» WORK REQUIRED:
When you copy the records that follow, please keep every word exactly as it is and leave out the pictures.

» RECORDS PROVIDED:

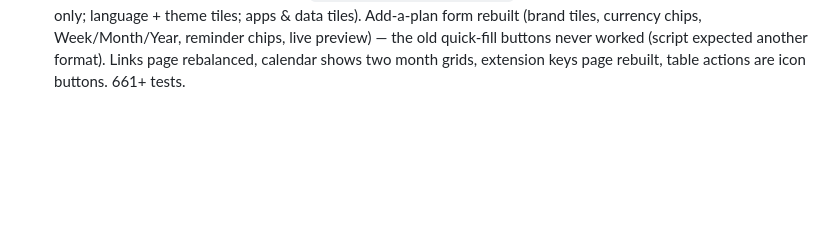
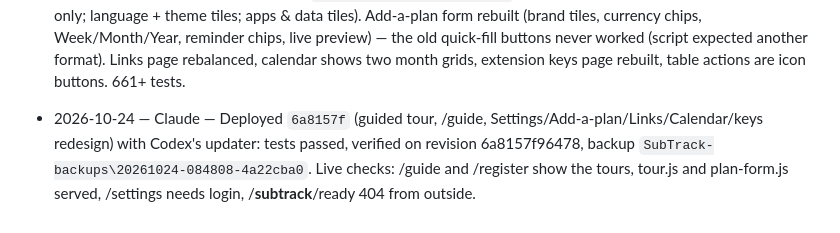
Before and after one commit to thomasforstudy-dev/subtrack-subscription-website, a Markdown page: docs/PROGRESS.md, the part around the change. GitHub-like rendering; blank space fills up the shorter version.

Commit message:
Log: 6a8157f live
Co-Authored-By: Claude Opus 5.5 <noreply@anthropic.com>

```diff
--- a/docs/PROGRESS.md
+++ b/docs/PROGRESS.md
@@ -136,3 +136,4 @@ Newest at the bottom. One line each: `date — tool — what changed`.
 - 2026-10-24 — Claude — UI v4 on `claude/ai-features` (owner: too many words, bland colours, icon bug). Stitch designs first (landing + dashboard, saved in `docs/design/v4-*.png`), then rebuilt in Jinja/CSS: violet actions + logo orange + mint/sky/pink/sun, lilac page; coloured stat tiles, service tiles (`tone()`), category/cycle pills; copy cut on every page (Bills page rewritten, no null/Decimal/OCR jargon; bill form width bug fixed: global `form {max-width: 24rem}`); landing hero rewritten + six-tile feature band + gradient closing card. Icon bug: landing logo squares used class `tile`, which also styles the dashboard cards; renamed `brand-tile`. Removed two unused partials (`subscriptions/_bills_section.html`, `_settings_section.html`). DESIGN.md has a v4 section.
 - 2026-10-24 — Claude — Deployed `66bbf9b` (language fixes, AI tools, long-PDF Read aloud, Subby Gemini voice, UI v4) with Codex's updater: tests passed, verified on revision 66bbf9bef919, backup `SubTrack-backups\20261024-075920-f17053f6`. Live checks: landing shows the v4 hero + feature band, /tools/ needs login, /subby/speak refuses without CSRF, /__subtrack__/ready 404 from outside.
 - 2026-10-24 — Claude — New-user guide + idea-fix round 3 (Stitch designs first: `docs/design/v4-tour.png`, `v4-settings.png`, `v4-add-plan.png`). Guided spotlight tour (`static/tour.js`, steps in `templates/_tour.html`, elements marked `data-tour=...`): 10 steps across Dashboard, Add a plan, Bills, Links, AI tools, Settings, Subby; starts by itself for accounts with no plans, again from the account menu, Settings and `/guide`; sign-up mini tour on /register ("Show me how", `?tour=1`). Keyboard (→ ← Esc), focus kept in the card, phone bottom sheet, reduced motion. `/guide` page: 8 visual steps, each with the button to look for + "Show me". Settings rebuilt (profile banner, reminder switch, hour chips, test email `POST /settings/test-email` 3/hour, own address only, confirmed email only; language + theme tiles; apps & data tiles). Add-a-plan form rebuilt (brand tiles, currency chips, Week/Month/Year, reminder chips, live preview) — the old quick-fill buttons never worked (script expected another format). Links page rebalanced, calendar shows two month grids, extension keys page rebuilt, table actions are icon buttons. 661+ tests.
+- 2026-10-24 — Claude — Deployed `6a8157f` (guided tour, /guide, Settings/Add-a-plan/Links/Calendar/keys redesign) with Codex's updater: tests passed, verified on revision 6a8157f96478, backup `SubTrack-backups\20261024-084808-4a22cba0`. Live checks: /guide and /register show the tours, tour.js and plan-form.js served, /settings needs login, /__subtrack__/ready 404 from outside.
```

» COMPLETED EXERCISE:
Before and after one commit to thomasforstudy-dev/subtrack-subscription-website, a Markdown page: docs/PROGRESS.md, the part around the change. GitHub-like rendering; blank space fills up the shorter version.

Commit message:
Log: 6a8157f live
Co-Authored-By: Claude Opus 5.5 <noreply@anthropic.com>

```diff
--- a/docs/PROGRESS.md
+++ b/docs/PROGRESS.md
@@ -136,3 +136,4 @@ Newest at the bottom. One line each: `date — tool — what changed`.
 - 2026-10-24 — Claude — UI v4 on `claude/ai-features` (owner: too many words, bland colours, icon bug). Stitch designs first (landing + dashboard, saved in `docs/design/v4-*.png`), then rebuilt in Jinja/CSS: violet actions + logo orange + mint/sky/pink/sun, lilac page; coloured stat tiles, service tiles (`tone()`), category/cycle pills; copy cut on every page (Bills page rewritten, no null/Decimal/OCR jargon; bill form width bug fixed: global `form {max-width: 24rem}`); landing hero rewritten + six-tile feature band + gradient closing card. Icon bug: landing logo squares used class `tile`, which also styles the dashboard cards; renamed `brand-tile`. Removed two unused partials (`subscriptions/_bills_section.html`, `_settings_section.html`). DESIGN.md has a v4 section.
 - 2026-10-24 — Claude — Deployed `66bbf9b` (language fixes, AI tools, long-PDF Read aloud, Subby Gemini voice, UI v4) with Codex's updater: tests passed, verified on revision 66bbf9bef919, backup `SubTrack-backups\20261024-075920-f17053f6`. Live checks: landing shows the v4 hero + feature band, /tools/ needs login, /subby/speak refuses without CSRF, /__subtrack__/ready 404 from outside.
 - 2026-10-24 — Claude — New-user guide + idea-fix round 3 (Stitch designs first: `docs/design/v4-tour.png`, `v4-settings.png`, `v4-add-plan.png`). Guided spotlight tour (`static/tour.js`, steps in `templates/_tour.html`, elements marked `data-tour=...`): 10 steps across Dashboard, Add a plan, Bills, Links, AI tools, Settings, Subby; starts by itself for accounts with no plans, again from the account menu, Settings and `/guide`; sign-up mini tour on /register ("Show me how", `?tour=1`). Keyboard (→ ← Esc), focus kept in the card, phone bottom sheet, reduced motion. `/guide` page: 8 visual steps, each with the button to look for + "Show me". Settings rebuilt (profile banner, reminder switch, hour chips, test email `POST /settings/test-email` 3/hour, own address only, confirmed email only; language + theme tiles; apps & data tiles). Add-a-plan form rebuilt (brand tiles, currency chips, Week/Month/Year, reminder chips, live preview) — the old quick-fill buttons never worked (script expected another format). Links page rebalanced, calendar shows two month grids, extension keys page rebuilt, table actions are icon buttons. 661+ tests.
+- 2026-10-24 — Claude — Deployed `6a8157f` (guided tour, /guide, Settings/Add-a-plan/Links/Calendar/keys redesign) with Codex's updater: tests passed, verified on revision 6a8157f96478, backup `SubTrack-backups\20261024-084808-4a22cba0`. Live checks: /guide and /register show the tours, tour.js and plan-form.js served, /settings needs login, /__subtrack__/ready 404 from outside.
```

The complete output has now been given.